By Kristine Rae Olmsted
My journey to powerlifting started with CrossFit boot camps about 9 years ago. Having been a nationally-ranked distance swimmer in earlier years, and after many years of being sedentary, I decided I wanted something active to do. A friend was starting boot camps at a CrossFit gym that wasn’t too far away, so I joined her. I fell in love with the community, the camaraderie, and the supportive yet competitive atmosphere.
After about 6 months of boot camps, I felt like I was ready to tackle CrossFit. I had been particularly intrigued by the barbell movements, primarily the squat.
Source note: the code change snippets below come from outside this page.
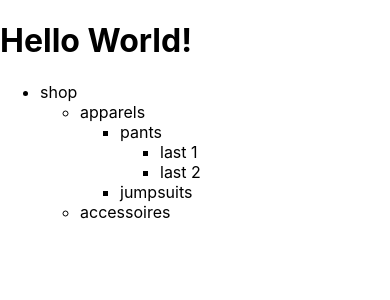
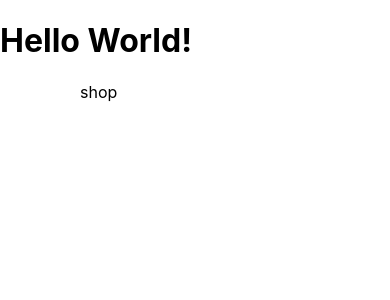
Before and after one commit to sylvainJacot/matterecommerce, a React (Create React App) app in the folder matterecommerce/: page / in a window 390 px wide. Shown: the top 300 px of the page. Built offline with nearby package versions, Linux system fonts and the light colour scheme.

Commit message:
First level nav mobile raw

```diff
--- a/matterecommerce/src/App.js
+++ b/matterecommerce/src/App.js
@@ -1,29 +1,14 @@
 import React from 'react';
 //import './reset.css';
+import {HeaderFooter} from './components/headerfooter/headerfooter';
+
 
 function App() {
   return (
     <div className="App">
       <h1>Hello World!</h1>
-        <ul>
-            <li>shop
-                <ul>
-                    <li>apparels
-                        <ul>
-                            <li>pants
-                                <ul>
-                                    <li>last 1</li>
-                                    <li>last 2</li>
-                                </ul>
-                            </li>
-                            <li>jumpsuits</li>
-                        </ul>
-                    </li>
-                    <li>accessoires</li>
-                </ul>
-            </li>
+        <HeaderFooter />
 
-        </ul>
     </div>
   );
 }
--- /dev/null
+++ b/matterecommerce/src/components/headerfooter/headerfooter.js
@@ -0,0 +1,13 @@
+import React from "react";
+import {Navigation} from '../navigation/Navigation';
+
+export class HeaderFooter extends React.Component {
+    render() {
+        return (
+            <>
+                <Navigation />
+                {this.props.children}
+            </>
+        )
+    }
+}
--- /dev/null
+++ b/matterecommerce/src/components/navigation/NavListItemsMobile.js
@@ -0,0 +1,22 @@
+import React from "react";
+import Styled from "styled-components";
+import {navigationListItems} from '../../constant/navigation';
+
+
+const NavListItemMobileWrapper = Styled.ul`
+`;
+
+export class NavListItemsMobile extends React.Component {
+    render() {
+        return (
+            <>
+            {navigationListItems.map(NavItem =>
+                <NavListItemMobileWrapper>
+                    {NavItem.navLabel}
+
+                </NavListItemMobileWrapper>
+            )}
+            </>
+        )
+    }
+}
--- /dev/null
+++ b/matterecommerce/src/components/navigation/Navigation.js
@@ -0,0 +1,17 @@
+import React from "react";
+import Styled from "styled-components";
+import {NavigationMobile} from './navigationmobile';
+
+const NavigationsWrapper = Styled.div`
+
+`
+
+export class Navigation extends React.Component {
+    render() {
+        return (
+            <NavigationsWrapper>
+                <NavigationMobile />
+            </NavigationsWrapper>
+        )
+    }
+}
--- /dev/null
+++ b/matterecommerce/src/components/navigation/navigationmobile.js
@@ -0,0 +1,18 @@
+import React from "react";
+import Styled from "styled-components";
+import {navigationListItems} from '../../constant/navigation';
+import {NavListItemsMobile} from "./NavListItemsMobile";
+
+const NavigationMobileWrapper = Styled.ul`
+
+`
+
+export class NavigationMobile extends React.Component {
+    render() {
+        return (
+            <NavigationMobileWrapper>
+                    <NavListItemsMobile />
+            </NavigationMobileWrapper>
+        )
+    }
+}
--- a/matterecommerce/src/constant/navigation.js
+++ b/matterecommerce/src/constant/navigation.js
@@ -1,38 +1,23 @@
-export const navigationListItems =  {
-navigation: [
+export const navigationListItems =  [
         {
-            navlabel: 'shop',
-            nestednav:
-            {
-            category: 'Apparels',
-                subcategory: [
+            navLabel: 'shop',
+            nestedNav:
+                [
                     {
-                        subcategoryName : 'pants',
-                        subcategoryType : [
+                    category: 'Apparels',
+                    subcategories: [
                             {
-                                subcategoryTypeName : 'sidewept',
+                                subcategoryName : 'pants',
+                                subcategoryType : [
+                                        {subcategoryTypeName : 'sidewept'},
+                                        {subcategoryTypeName : 'sidewept022'},
+                                ],
                             },
-                        ]
+                         ],
                     },
-                ]
-            },
+                ],
         },
-        {
-            navlabel: 'shop2',
-            nestednav:
-            {
-            category: 'Apparels',
-                subcategory: [
-                    {
-                        subcategoryName : 'pants',
-                        subcategoryType : [
-                            {
-                                subcategoryTypeName : 'sidewept',
-                            },
-                        ]
-                    },
-                ]
-            },
-        },
-    ]
-}
+
+
+
+]
```
Also changed, not shown: matterecommerce/src/components/navigation/NavCategoryMobile.js (added, +26 -0 lines), matterecommerce/src/components/navigation/NavSubCategoryMobile.js (added, +15 -0 lines), matterecommerce/src/components/navigation/NestedNavMobile.js (added, +13 -0 lines).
Squatting under a barbell just looked so primal to me- just about anybody can do it, from toddlers up through big, burly dudes.
I had a health condition related to environmental allergies that prevented me from breathing effectively for about 5 months out of the year- so CrossFit and its metcons weren’t going to work for me. I called the gym owner in tears, thinking he would kick me out of the gym as a liability. What he said astounded me- “Well, what CAN you do- can you lift?” I replied that lifting was my favorite part of CrossFit anyway, and a lifter was born. I signed up for the gym’s barbell club and began learning the basics of the squat, bench press, deadlift, snatch, and clean-and-jerk.
I’ve always been strong. I can recall being a kid and helping my mom move furniture, and people commenting on how physically capable I was. Turns out being strong in general translates pretty well to being strong with a barbell. I began, like many newbies, to excel in the deadlift (which I will argue is the least technical lift of the 3 powerlifts), and to a lesser extent in the squat (second most technical), but bench (most technical) took some doing. I wasn’t particularly interested in the Olympic lifts- it was brute strength I was seeking. After about a year of barbell club, I felt like I had exhausted my ability to progress in that environment.
Like many new lifters, I would read everything I could about lifting, the science of strength development, and programming. My favorite author, Coach Rick Scarpulla, was coming to the gym to give a seminar, and I excitedly volunteered to pick him up and ferry him around for the weekend. I could see from Coach Scarpulla how much technique I had to learn, so I focused mightily on technique for a year, until he came back for another seminar- the weekend of my 40th birthday. I told him I wanted to feel 400 pounds on my back in celebration of my big day. Not only did I feel 405 on my back, I squatted it (albeit with bands up) and was hooked on big weight. That weekend I signed on with Rick as my new coach. (This was challenging since he was in New York and I was in North Carolina, but we made it work.)
I had been intrigued by equipped lifting for some time, and Rick and his crew lifted equipped. I started dipping my proverbial toes into that water and felt like a newbie all over again- as many new equipped lifters experienced. I got stronger and technically better, and ended up winning two Nationals and one World Championship in single-ply before venturing into multi-ply- which is where my heart resides. To date my best lifts are a 565 squat, a 365 bench, and a 425 dead.
Nine years of awesome experiences, new friends, and character-building challenges…all thanks to simple beginnings in a CrossFit boot camp. I am profoundly grateful.
Presented to you by the USPC & WPUSA:
The United States Powerlifting Coalition was created to provide powerlifters an atmosphere where they can be comfortable in a safe, lifting environment. We utilize a monolift on the platform in order to provide the best experience for both lifters and spotters and to promote safety and confidence when squatting; a fat pad bench with face savers and Texas squat, power and deadlift bars on the platform.